The AHLC, the main policy-level coordination mechanism for development assistance to the Palestinians, convened in Brussels on 1/31 for an emergency session to discuss “measures to speed up efforts that can underpin a negotiated two-state solution” and the need to “enable the PA to execute full control over Gaza,” according to an EU press release announcing the meeting on 1/10. EU foreign policy chief Mogherini and Norwegian foreign minister Ine Eriksen Søreide reportedly called the meeting specifically in response to U.S. president Trump’s decision to slash aid to the Palestinians (see “The Palestinian-Israeli Conflict” above). At the meeting, Mogherini called for a multilateral approach to the peace process. “Nothing without the U.S., nothing with the U.S. alone,” she said. The Israeli representatives at the meeting presented a plan worth $1 billion, including the construction of a desalination plant, a natural gas pipeline, and a variety of other infrastructure projects, purportedly to help ease the humanitarian crisis in Gaza. They offered to provide technology and expertise for these projects, but not funding. The Israelis also offered to be more flexible about permitting the import of so-called dualuse construction materials into Gaza (they typically bar the entrance of such materials, claiming that Hamas diverts them for military purposes). Also at the meeting, Mogherini announced a new €42.5 million (approximately $52.2 million) aid package, including money for projects that “preserve the Palestinian character of [Jerusalem].”
Both before and after the AHLC meeting, there was a steady trickle of new aid announcements. Turkey was particularly active this quarter, donating $10 million (12/14) to Palestinian social and economic development projects and another $10 million (1/31) directly to the PA. The EU pledged (1/24) €11.28 million (approximately $13.8 million) to help with the PA’s quarterly payments to impoverished families in the West Bank and Gaza; and announced (2/2) another €317,000 (approximately $389,500) in PA agricultural aid to farmers and farming businesses. The Irish government pledged (11/28) €15 million (approximately $18.4 million) to support education in the oPt, and Denmark provided €2 million (approximately $2.45 million) to fund nine social infrastructure projects in Area C of the West Bank. In partnership with the EU, the Japanese government earmarked (12/18) more than €154,000 (approximately $189,000) to support the Palestinian House of Soap Company, operating in Jericho’s agro-industrial park. According to a UN press release, Robert Piper, the UN coordinator for humanitarian aid and development activities, released (12/9) $2.2 million to cover “urgent needs” in Gaza.
There were also a number of new pledges of support for Palestinian refugees via UNRWA. Kuwait contributed $5.9 million (11/27 and 2/5) to support the agency’s programs in Syria.
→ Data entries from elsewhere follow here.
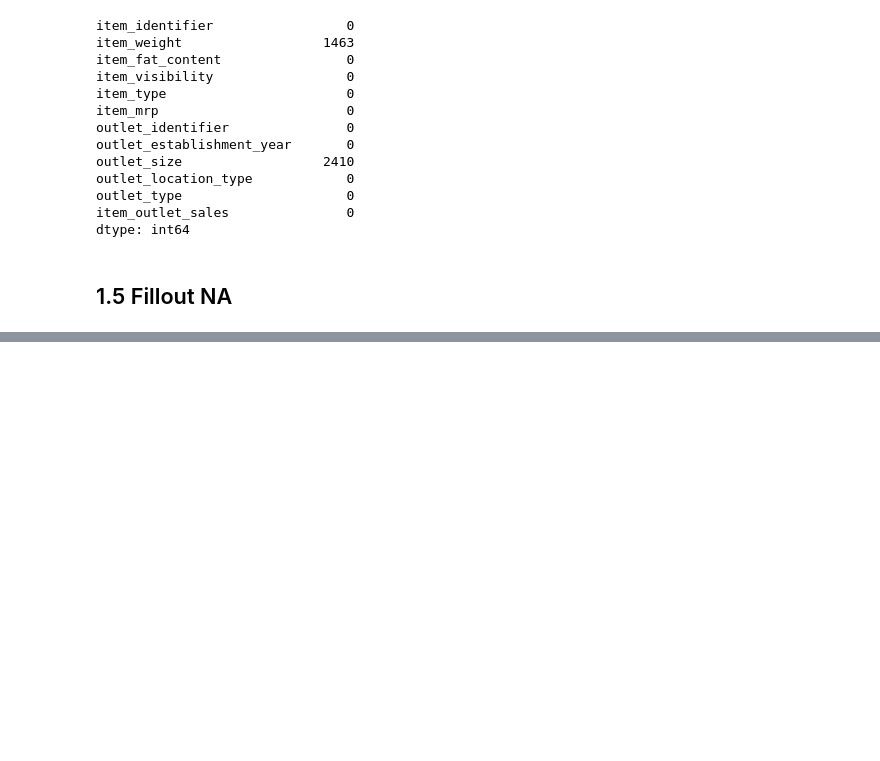
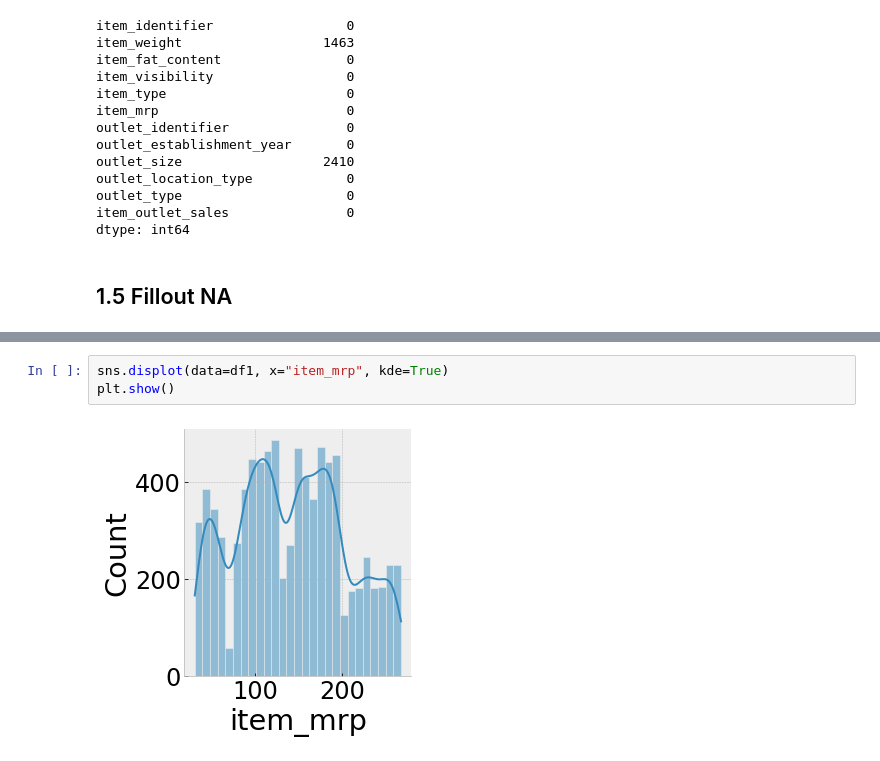
Before and after one commit to giovannadias/big_mart_sales_prediction, a Jupyter notebook: v01_big_mart_sales_prediction.ipynb, the cells around one changed output, grey strips where cells are left out. Cells and saved outputs as stored; diff of their text form; blank space fills up the shorter version.

```diff
--- a/v01_big_mart_sales_prediction.ipynb
+++ b/v01_big_mart_sales_prediction.ipynb
@@ -208,0 +160,5 @@ df1.sample(10)
+# %%
+sns.displot(data=df1, x="item_mrp", kde=True)
+plt.show()
+# %% [output]
+[figure, added]
```
Also changed, not shown: parts of 43 cells of this notebook, 1 other file.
South Korea transferred (11/27) $500,000 for programs helping Palestinian refugees from Syria that had recently fled to Jordan. Austria contributed (12/15) €1 million (approximately $1.2 million) to help UNRWA cover emergency needs in Gaza. Spain disbursed (12/18) €2 million (approximately $2.4 million) to support the agency’s human development programs across the Middle East. Germany signed two new agreements (12/8 and 12/13) pledging €23.15 million (approximately $28.4 million) to support reconstruction efforts and the construction of two new schools in Gaza. The EU announced two new contributions: €10.5 million (12/22; approximately $12.9 million) to support general agency programs and €3 million (2/8; approximately $3.7 million) in response to the agency’s 2017 Syria emergency appeal. Finally, Iceland made a new multiyear commitment to support UNRWA through 2021. Under the deal, announced 2/7, Iceland’s annual contribution was set to increase to approximately $250,000, up from approximately $200,000.